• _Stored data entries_
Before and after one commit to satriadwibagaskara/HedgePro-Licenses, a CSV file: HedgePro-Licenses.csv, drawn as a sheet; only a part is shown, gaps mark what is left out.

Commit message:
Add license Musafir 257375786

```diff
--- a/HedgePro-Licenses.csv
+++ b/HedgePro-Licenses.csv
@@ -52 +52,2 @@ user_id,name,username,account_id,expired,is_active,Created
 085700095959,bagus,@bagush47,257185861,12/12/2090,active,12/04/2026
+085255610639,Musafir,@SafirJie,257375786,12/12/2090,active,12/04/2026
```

---

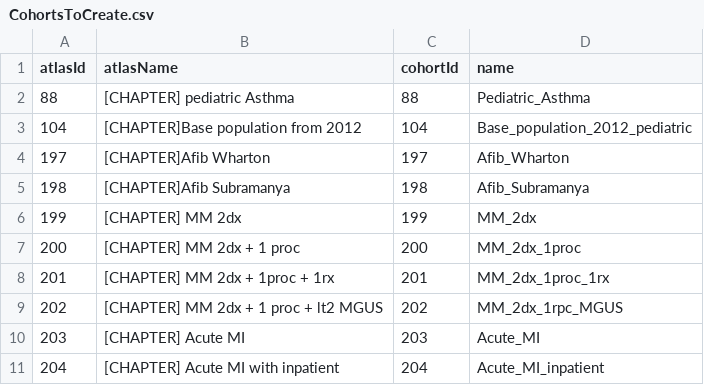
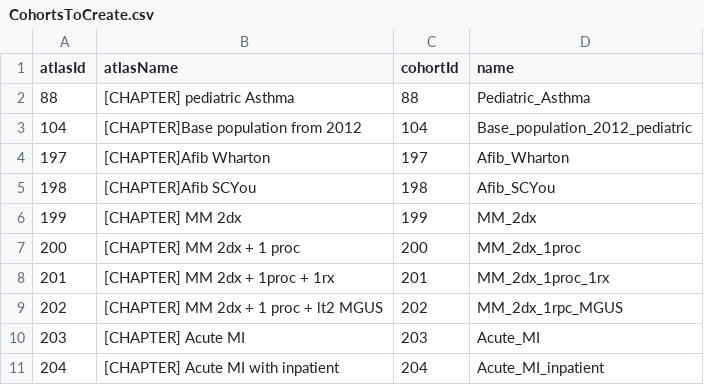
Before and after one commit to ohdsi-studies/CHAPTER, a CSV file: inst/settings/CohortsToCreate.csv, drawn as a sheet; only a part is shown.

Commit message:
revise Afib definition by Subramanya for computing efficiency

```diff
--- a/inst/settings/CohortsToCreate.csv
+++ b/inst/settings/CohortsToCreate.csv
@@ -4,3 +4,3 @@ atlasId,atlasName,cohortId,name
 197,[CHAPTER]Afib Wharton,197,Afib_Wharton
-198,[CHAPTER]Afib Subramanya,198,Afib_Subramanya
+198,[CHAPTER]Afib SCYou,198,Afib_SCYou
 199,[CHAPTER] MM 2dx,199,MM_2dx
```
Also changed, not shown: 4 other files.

• _Task objective_
Scan the data above and report each line in which "CHAPTER" is present.

• _Exercise output_
Before and after one commit to ohdsi-studies/CHAPTER, a CSV file: inst/settings/CohortsToCreate.csv, drawn as a sheet; only a part is shown.
 197,[CHAPTER]Afib Wharton,197,Afib_Wharton
-198,[CHAPTER]Afib Subramanya,198,Afib_Subramanya
+198,[CHAPTER]Afib SCYou,198,Afib_SCYou
 199,[CHAPTER] MM 2dx,199,MM_2dx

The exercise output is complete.